-- What the task requires --
Of the lines below, copy those that hold the word "export".

-- Excerpted records --
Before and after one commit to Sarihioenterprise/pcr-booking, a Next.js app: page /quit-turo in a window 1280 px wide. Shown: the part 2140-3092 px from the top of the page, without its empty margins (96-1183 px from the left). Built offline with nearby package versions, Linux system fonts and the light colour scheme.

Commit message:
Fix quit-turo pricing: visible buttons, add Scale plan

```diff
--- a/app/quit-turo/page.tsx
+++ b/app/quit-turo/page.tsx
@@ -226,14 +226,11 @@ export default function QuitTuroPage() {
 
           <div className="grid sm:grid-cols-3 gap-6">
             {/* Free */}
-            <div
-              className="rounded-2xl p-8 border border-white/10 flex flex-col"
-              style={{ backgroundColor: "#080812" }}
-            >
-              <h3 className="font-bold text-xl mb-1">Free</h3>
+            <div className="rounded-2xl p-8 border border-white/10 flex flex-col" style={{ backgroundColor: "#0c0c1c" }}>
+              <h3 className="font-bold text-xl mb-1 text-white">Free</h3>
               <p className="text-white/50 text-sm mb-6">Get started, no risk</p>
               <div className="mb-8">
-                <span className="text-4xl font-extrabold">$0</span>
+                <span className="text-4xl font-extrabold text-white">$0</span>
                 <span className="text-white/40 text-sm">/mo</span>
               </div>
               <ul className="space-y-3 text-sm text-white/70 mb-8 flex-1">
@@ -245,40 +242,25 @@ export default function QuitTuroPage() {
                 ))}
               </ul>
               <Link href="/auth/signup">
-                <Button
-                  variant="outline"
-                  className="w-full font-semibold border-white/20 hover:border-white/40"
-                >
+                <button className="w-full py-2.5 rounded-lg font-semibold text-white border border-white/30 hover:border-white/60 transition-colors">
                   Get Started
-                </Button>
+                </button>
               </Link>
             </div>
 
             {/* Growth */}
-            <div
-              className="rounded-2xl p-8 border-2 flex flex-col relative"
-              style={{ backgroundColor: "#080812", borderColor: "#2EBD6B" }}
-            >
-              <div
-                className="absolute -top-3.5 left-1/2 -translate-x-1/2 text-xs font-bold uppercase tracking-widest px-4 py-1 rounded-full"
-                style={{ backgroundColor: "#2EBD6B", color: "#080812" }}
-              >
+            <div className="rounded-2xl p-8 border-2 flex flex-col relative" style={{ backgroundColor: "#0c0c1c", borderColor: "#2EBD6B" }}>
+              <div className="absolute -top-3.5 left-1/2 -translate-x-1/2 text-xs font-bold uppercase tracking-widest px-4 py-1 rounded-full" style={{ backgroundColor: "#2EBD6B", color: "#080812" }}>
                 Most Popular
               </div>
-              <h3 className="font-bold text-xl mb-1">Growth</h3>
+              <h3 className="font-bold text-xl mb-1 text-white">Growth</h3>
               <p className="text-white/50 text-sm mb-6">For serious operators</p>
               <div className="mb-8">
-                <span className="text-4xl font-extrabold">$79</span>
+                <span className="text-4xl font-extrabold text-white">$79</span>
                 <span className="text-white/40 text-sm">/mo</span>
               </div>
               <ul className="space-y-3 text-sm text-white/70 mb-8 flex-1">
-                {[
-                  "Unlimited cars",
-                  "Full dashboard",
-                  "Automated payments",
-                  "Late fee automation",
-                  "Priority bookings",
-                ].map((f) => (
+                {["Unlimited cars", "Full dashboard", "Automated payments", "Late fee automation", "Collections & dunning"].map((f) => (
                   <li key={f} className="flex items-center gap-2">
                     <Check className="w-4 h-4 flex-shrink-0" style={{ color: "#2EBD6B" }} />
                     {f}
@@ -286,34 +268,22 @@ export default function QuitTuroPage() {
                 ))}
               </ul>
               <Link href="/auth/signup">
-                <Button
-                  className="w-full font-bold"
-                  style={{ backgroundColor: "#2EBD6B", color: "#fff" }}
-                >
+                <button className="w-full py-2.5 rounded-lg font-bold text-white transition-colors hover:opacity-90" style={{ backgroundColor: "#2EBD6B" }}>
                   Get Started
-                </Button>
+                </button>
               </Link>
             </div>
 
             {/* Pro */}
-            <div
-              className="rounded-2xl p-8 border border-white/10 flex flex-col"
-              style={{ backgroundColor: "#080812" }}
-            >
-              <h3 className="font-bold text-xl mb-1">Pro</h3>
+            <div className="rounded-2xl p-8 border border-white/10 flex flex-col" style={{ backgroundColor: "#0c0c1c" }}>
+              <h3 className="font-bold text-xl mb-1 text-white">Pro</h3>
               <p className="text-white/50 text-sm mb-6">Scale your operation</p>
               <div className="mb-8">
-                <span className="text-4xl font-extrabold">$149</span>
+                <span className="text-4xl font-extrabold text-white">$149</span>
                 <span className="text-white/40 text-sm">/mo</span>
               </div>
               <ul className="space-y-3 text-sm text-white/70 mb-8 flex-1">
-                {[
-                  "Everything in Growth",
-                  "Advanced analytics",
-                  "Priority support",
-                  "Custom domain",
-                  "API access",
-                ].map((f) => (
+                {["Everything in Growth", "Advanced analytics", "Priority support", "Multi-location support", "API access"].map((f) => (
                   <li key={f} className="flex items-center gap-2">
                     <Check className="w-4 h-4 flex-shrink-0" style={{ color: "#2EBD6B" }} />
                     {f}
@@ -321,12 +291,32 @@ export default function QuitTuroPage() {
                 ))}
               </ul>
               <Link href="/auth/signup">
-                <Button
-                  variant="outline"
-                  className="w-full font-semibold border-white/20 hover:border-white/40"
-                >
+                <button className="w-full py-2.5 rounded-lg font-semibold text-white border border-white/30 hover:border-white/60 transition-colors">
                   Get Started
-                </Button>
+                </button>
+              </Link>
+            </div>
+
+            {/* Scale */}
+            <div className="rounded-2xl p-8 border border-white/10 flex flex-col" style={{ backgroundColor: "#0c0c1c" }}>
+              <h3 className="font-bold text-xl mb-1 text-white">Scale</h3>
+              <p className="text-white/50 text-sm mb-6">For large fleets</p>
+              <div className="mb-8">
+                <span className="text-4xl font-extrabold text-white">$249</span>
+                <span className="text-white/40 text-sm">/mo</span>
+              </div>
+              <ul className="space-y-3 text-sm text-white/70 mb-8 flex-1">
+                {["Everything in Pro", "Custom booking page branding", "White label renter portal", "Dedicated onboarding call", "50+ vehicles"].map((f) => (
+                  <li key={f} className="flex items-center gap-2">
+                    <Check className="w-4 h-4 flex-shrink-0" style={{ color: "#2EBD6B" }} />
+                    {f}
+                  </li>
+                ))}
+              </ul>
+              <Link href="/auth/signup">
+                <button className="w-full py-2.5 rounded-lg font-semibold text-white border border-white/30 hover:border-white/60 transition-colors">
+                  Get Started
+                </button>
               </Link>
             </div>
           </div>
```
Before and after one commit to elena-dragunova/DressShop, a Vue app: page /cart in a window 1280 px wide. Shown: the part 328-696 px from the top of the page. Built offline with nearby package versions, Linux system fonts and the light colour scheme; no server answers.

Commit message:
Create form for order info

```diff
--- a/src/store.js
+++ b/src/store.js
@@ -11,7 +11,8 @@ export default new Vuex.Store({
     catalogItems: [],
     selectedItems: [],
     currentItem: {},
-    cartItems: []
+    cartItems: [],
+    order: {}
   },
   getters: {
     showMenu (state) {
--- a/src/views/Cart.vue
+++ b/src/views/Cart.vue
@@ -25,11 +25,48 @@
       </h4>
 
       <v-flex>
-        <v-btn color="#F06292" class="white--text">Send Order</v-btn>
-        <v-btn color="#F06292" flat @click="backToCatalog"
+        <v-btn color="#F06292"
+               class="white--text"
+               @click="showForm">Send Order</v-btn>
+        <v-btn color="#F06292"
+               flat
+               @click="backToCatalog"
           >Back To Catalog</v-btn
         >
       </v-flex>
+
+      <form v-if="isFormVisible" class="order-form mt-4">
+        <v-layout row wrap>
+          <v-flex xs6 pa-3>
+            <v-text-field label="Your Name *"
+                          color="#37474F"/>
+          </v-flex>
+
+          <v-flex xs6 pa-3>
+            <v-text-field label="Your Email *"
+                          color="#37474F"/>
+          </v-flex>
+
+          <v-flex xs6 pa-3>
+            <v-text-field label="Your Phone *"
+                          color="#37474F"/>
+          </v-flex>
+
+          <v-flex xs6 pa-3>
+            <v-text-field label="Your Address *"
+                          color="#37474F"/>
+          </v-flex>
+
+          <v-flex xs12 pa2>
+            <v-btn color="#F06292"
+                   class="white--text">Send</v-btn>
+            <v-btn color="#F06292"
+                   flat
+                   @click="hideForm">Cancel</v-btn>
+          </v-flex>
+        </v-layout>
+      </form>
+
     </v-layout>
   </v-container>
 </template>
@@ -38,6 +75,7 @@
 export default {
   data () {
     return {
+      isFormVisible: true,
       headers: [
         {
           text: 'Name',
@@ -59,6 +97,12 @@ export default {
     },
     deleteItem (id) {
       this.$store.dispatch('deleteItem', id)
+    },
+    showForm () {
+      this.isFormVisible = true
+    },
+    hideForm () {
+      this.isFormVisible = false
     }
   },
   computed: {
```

-- The completed task --
@@ -226,14 +226,11 @@ export default function QuitTuroPage() {
@@ -245,40 +242,25 @@ export default function QuitTuroPage() {
@@ -286,34 +268,22 @@ export default function QuitTuroPage() {
@@ -321,12 +291,32 @@ export default function QuitTuroPage() {
@@ -11,7 +11,8 @@ export default new Vuex.Store({
 export default {
@@ -59,6 +97,12 @@ export default {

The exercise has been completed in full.